Power boats and larger sail boats need ramps or designated areas for launching and landing. Paddlers on the other hand, have the luxury of being able to put in and take out on beaches, banks, or almost anywhere that the shoreline is accessible by foot. This certainly does not mean that ramps are off-limits to paddlers, but it does mean that paddlers should be considerate of bigger boats and work cooperatively with them so that everyone can efficiently and safely launch and land.
With that being said, here are a few important points to consider:
Minimize Time on the Ramp
First off it needs to be understood that the ramp should only be used when you're ready to launch or land. Any packing, setting up or gearing up should be done away from the ramp where other boat traffic won't be impeded. In some cases it'll be easier to walk your ready-to-go boats or board down or up the ramp, while on other times, you may choose to bring your vehicle down the ramp to load or unload your boat. Either way, all preparations need to be done away from the ramp in order to minimize the time spent there.
Be Aware of Your Size

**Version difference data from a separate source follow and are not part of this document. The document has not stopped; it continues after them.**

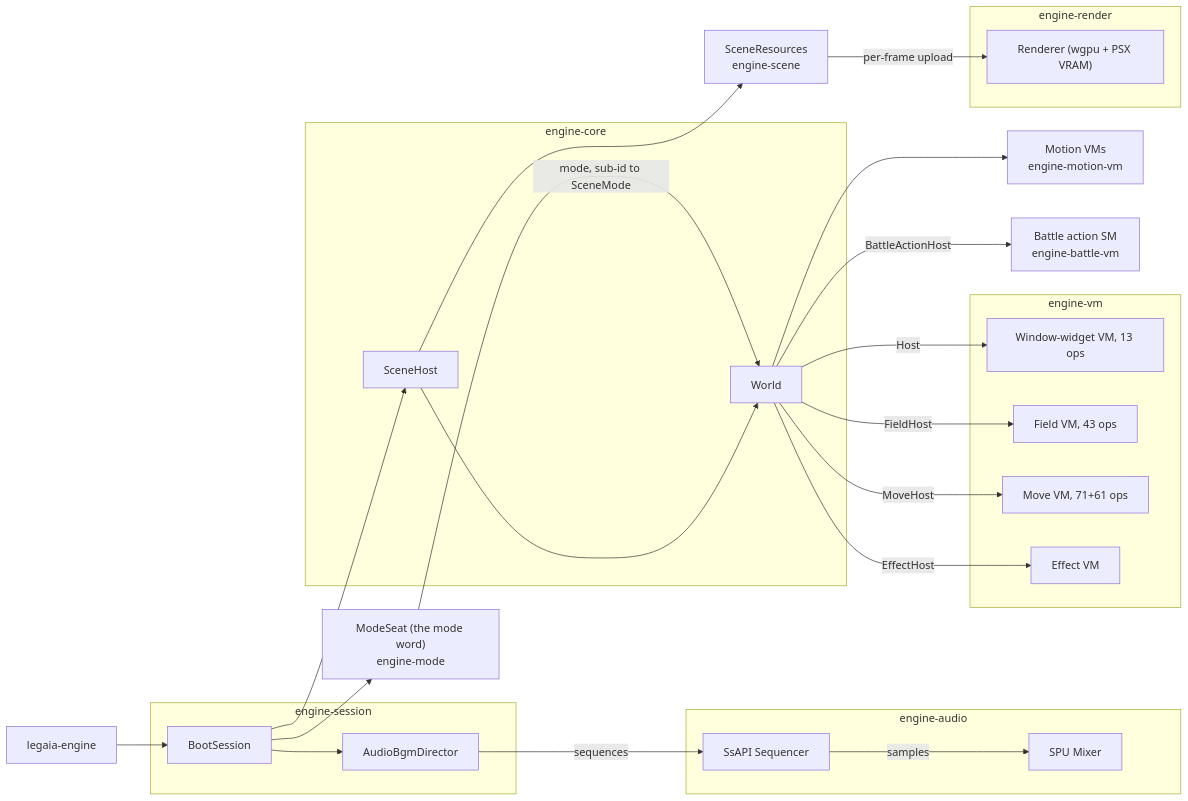
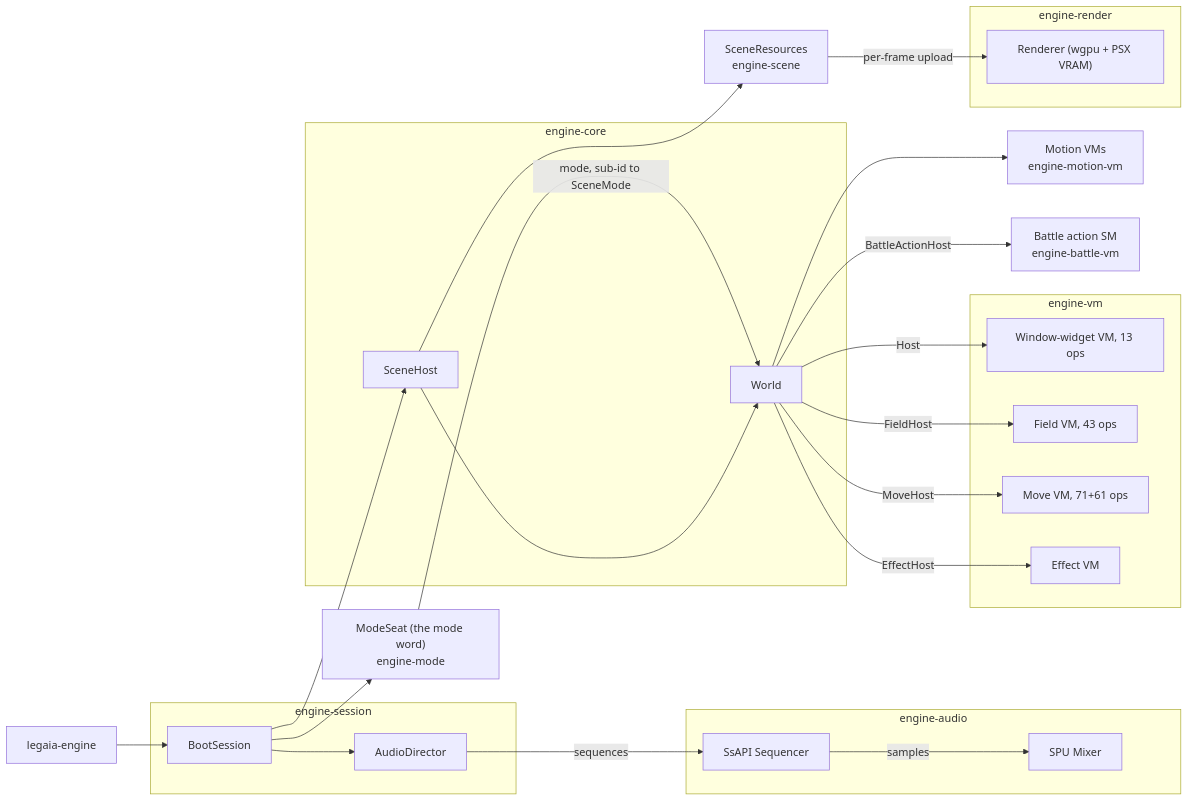
One commit to AndrewAltimit/legend-of-legaia-re changed the fourth of 4 diagrams in docs/subsystems/engine.md. Above: the diagram before and after it, drawn with Mermaid. The commit also changed other lines of this file and 164 other files, not shown here.

````diff
--- a/docs/subsystems/engine.md
+++ b/docs/subsystems/engine.md
@@ -338,53 +339,53 @@
 ```mermaid
 graph LR
     BIN["legaia-engine"]
 
     subgraph session ["engine-session"]
         BS["BootSession"]
-        BGM["AudioBgmDirector"]
+        BGM["AudioDirector"]
     end
 
     subgraph core ["engine-core"]
         SH["SceneHost"]
         W["World"]
     end
 
     MD["ModeSeat (the mode word)<br/>engine-mode"]
     SR["SceneResources<br/>engine-scene"]
 
     subgraph vm ["engine-vm"]
         AVM["Window-widget VM, 13 ops"]
         FVM["Field VM, 43 ops"]
         MVM["Move VM, 71+61 ops"]
         EVM["Effect VM"]
     end
 
     MotVM["Motion VMs<br/>engine-motion-vm"]
     BSM["Battle action SM<br/>engine-battle-vm"]
 
     subgraph ren ["engine-render"]
         REN["Renderer (wgpu + PSX VRAM)"]
     end
 
     subgraph au ["engine-audio"]
         SEQ["SsAPI Sequencer"]
         SPU["SPU Mixer"]
     end
 
     BIN --> BS
     BS --> MD
     BS --> BGM
     BS --> SH
     MD -->|"mode, sub-id to SceneMode"| W
     SH --> W
     SH --> SR
     W -->|Host| AVM
     W -->|FieldHost| FVM
     W -->|MoveHost| MVM
     W --> MotVM
     W -->|EffectHost| EVM
     W -->|BattleActionHost| BSM
     SR -->|"per-frame upload"| REN
     BGM -->|sequences| SEQ
     SEQ -->|samples| SPU
 ```
````
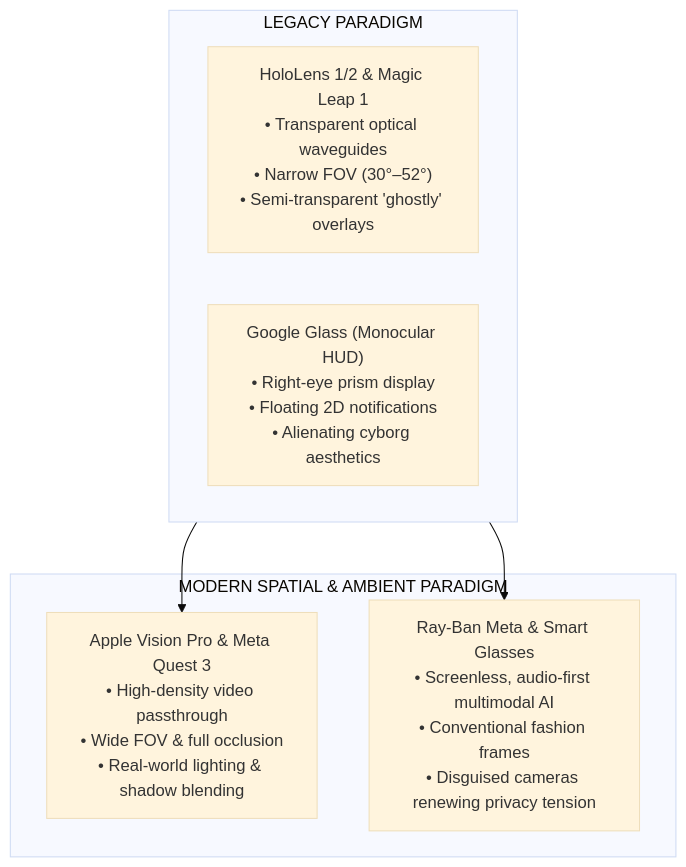
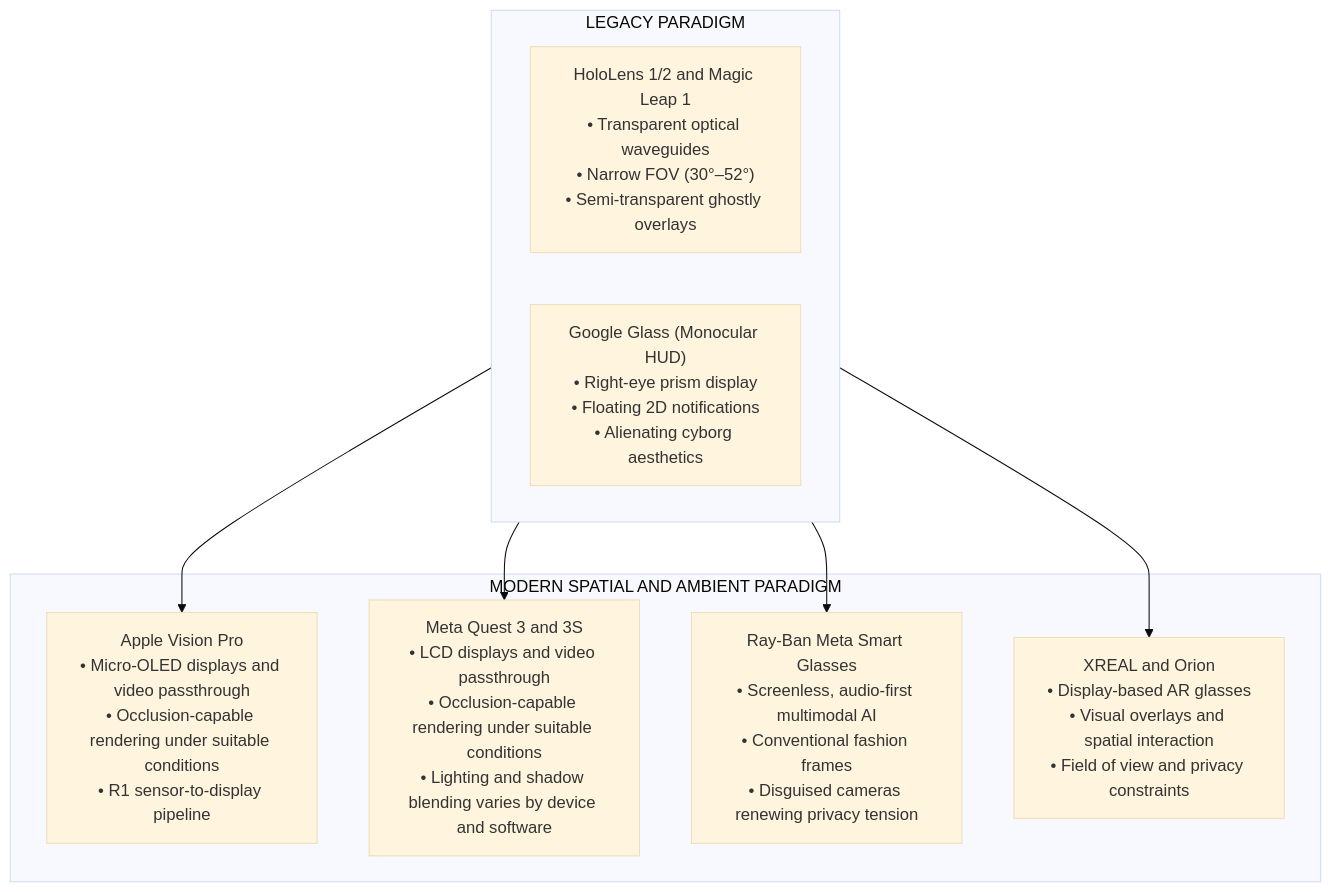
The second of 6 diagrams in src/content/blog/place-space-and-passthrough.md (caraya/astro-blog2), drawn with Mermaid (base theme) before and after one commit. The commit also changed other lines of this file and 7 other files, not shown here.

````diff
--- a/src/content/blog/place-space-and-passthrough.md
+++ b/src/content/blog/place-space-and-passthrough.md
@@ -50,15 +49,19 @@
 ```mermaid
 flowchart TD
     subgraph Legacy ["LEGACY PARADIGM"]
-        HoloLens["HoloLens 1/2 & Magic Leap 1<br/>• Transparent optical waveguides<br/>• Narrow FOV (30°–52°)<br/>• Semi-transparent 'ghostly' overlays"]
+        HoloLens["HoloLens 1/2 and Magic Leap 1<br/>• Transparent optical waveguides<br/>• Narrow FOV (30°–52°)<br/>• Semi-transparent ghostly overlays"]
         GoogleGlass["Google Glass (Monocular HUD)<br/>• Right-eye prism display<br/>• Floating 2D notifications<br/>• Alienating cyborg aesthetics"]
     end
 
-    subgraph Modern ["MODERN SPATIAL & AMBIENT PARADIGM"]
-        Passthrough["Apple Vision Pro & Meta Quest 3<br/>• High-density video passthrough<br/>• Wide FOV & full occlusion<br/>• Real-world lighting & shadow blending"]
-        Glasses["Ray-Ban Meta & Smart Glasses<br/>• Screenless, audio-first multimodal AI<br/>• Conventional fashion frames<br/>• Disguised cameras renewing privacy tension"]
+    subgraph Modern ["MODERN SPATIAL AND AMBIENT PARADIGM"]
+        VisionPro["Apple Vision Pro<br/>• Micro-OLED displays and video passthrough<br/>• Occlusion-capable rendering under suitable conditions<br/>• R1 sensor-to-display pipeline"]
+        Quest["Meta Quest 3 and 3S<br/>• LCD displays and video passthrough<br/>• Occlusion-capable rendering under suitable conditions<br/>• Lighting and shadow blending varies by device and software"]
+        ScreenlessGlasses["Ray-Ban Meta Smart Glasses<br/>• Screenless, audio-first multimodal AI<br/>• Conventional fashion frames<br/>• Disguised cameras renewing privacy tension"]
+        DisplayGlasses["XREAL and Orion<br/>• Display-based AR glasses<br/>• Visual overlays and spatial interaction<br/>• Field of view and privacy constraints"]
     end
 
-    Legacy --> Passthrough
-    Legacy --> Glasses
+    Legacy --> VisionPro
+    Legacy --> Quest
+    Legacy --> ScreenlessGlasses
+    Legacy --> DisplayGlasses
 ```
````
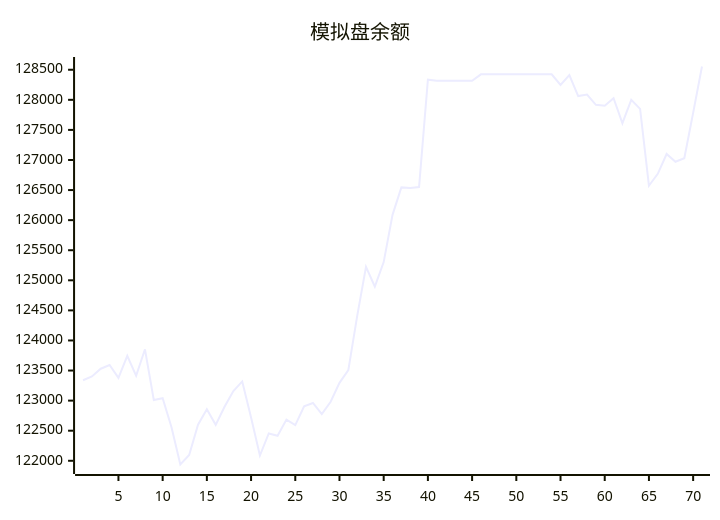
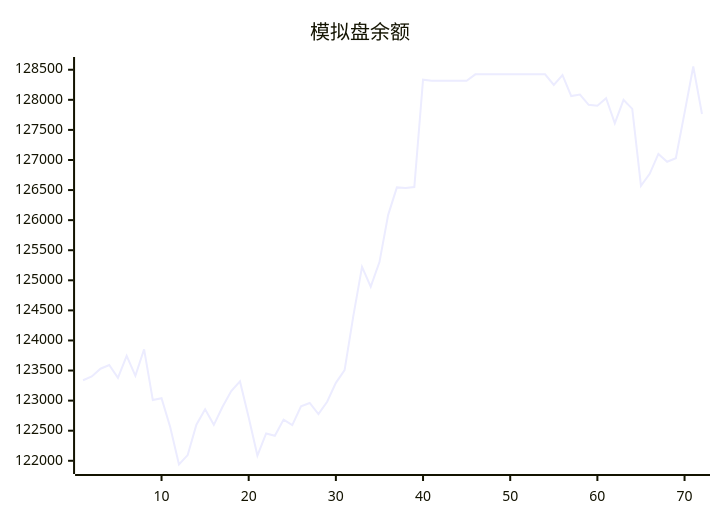
The diagram in trading/README.md (aahl/mcp-aktools), drawn with Mermaid before and after one commit. The commit also changed other lines of this file and 1 other file, not shown here.

````diff
--- a/trading/README.md
+++ b/trading/README.md
@@ -3,5 +3,5 @@
 ```mermaid
 xychart
     title "模拟盘余额"
-    line [123338,123402,123530,123592,123378,123745,123413,123853,123009,123040,122557,121938,122095,122599,122856,122597,122898,123160,123319,122719,122087,122454,122416,122685,122592,122907,122961,122776,122981,123295,123507,124403,125224,124894,125303,126088,126544,126534,126549,128335,128318,128318,128318,128318,128318,128424,128424,128424,128424,128424,128424,128424,128424,128424,128247,128412,128062,128087,127917,127901,128026,127611,128000,127850,126572,126770,127100,126971,127029,127783,128554]
+    line [123338,123402,123530,123592,123378,123745,123413,123853,123009,123040,122557,121938,122095,122599,122856,122597,122898,123160,123319,122719,122087,122454,122416,122685,122592,122907,122961,122776,122981,123295,123507,124403,125224,124894,125303,126088,126544,126534,126549,128335,128318,128318,128318,128318,128318,128424,128424,128424,128424,128424,128424,128424,128424,128424,128247,128412,128062,128087,127917,127901,128026,127611,128000,127850,126572,126770,127100,126971,127029,127783,128554,127765]
 ```
````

Also remember how small you and your paddle craft are compared to the other boats. You can't assume other vehicles and boats see you or even know that you're there, this is why it's a good idea to stay well to one side of a ramp or, on busy days, make the decision to find a quieter spot to launch.
Avoid Paddling in the Loading Zone
Once on the water you need to move out of the immediate launching area as soon as possible. If you're waiting for others, move well off to the side to do so and then when everyone is ready, paddle away from the loading zone as a tight group that makes it easy for other boat traffic to see and avoid you. Make sure to avoid paddling behind bigger boats or anywhere where you're not highly visible to them. A hard-to-see paddler can really get hurt if they're in the wrong place.